European fabric manufacturers are counting on sustainability and craftsmanship as the key to surviving the pressure of an increasingly challenging economic environment, according to a report in issue No 198 of Textile Outlook International from the global business information company Textiles Intelligence.
Manufacturers also face pressure from growing numbers of conscientious and frugal consumers who are demanding innovative and environmentally friendly products which provide individual character.
They are hoping, therefore, that a focus on sustainability and craftsmanship will provide them with a competitive advantage.
Reflecting this focus, exhibitors at the European fabric fairs for the spring/summer 2020 season presented a number of innovations in materials, including fibres derived from recycled waste materials and fibres derived from sustainably sourced natural materials. Linen, hemp and lyocell proved to be favoured materials, as did linen in mixes with other natural fibres, notably cotton, silk and wool.

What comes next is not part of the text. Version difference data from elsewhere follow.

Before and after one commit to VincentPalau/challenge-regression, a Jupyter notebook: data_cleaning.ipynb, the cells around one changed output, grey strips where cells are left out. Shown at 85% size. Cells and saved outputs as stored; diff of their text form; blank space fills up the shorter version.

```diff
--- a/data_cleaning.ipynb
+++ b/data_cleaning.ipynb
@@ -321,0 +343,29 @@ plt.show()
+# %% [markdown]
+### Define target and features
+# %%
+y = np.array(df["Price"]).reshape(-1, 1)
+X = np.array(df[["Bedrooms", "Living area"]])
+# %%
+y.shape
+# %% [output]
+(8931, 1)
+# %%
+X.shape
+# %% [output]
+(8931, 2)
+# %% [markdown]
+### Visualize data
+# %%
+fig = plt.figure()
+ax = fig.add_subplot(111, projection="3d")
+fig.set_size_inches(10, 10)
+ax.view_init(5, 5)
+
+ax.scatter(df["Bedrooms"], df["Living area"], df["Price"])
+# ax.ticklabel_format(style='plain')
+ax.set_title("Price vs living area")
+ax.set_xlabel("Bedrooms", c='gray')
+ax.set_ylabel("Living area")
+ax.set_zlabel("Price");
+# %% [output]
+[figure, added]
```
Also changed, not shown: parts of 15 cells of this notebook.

Exhibitors who had demonstrated a strong commitment to developing sustainable materials were championed at the fairs. At Munich Fabric Start, denim manufacturer Soorty received an award for its Rain Shield performance fabric which incorporates sustainable fibres–including Repreve nylon fibres and Tencel cellulose fibres.
A number of exhibitors seeking to elevate their sustainability credentials presented traceable materials, and many exhibitors promoted the fact that they had been awarded various sustainability certifications in recognition of their compliance with sustainability standards.
Also, many exhibitors demonstrated new methods of sustainable production, including regeneration and recycling processes.
Other exhibitors, meanwhile, are focusing on creative craftsmanship. Some of them are employing skilled artisans in order to produce exceptional and rare hand-crafted products featuring design details which include ancestral weaving, beading, embroidery, novel dyeing and traditional Japanese embellishment.
Many exhibitors are aware that, despite economic challenges, consumers are prepared to pay a premium for sustainable or creatively crafted products. Consequently, they are taking advantage of this by racing ahead with research and development in these areas, and it is these exhibitors who will reap the rewards.
Textile Outlook International is published six times a year by Textiles Intelligence. Each issue provides an independent and worldwide perspective on the global textile industry.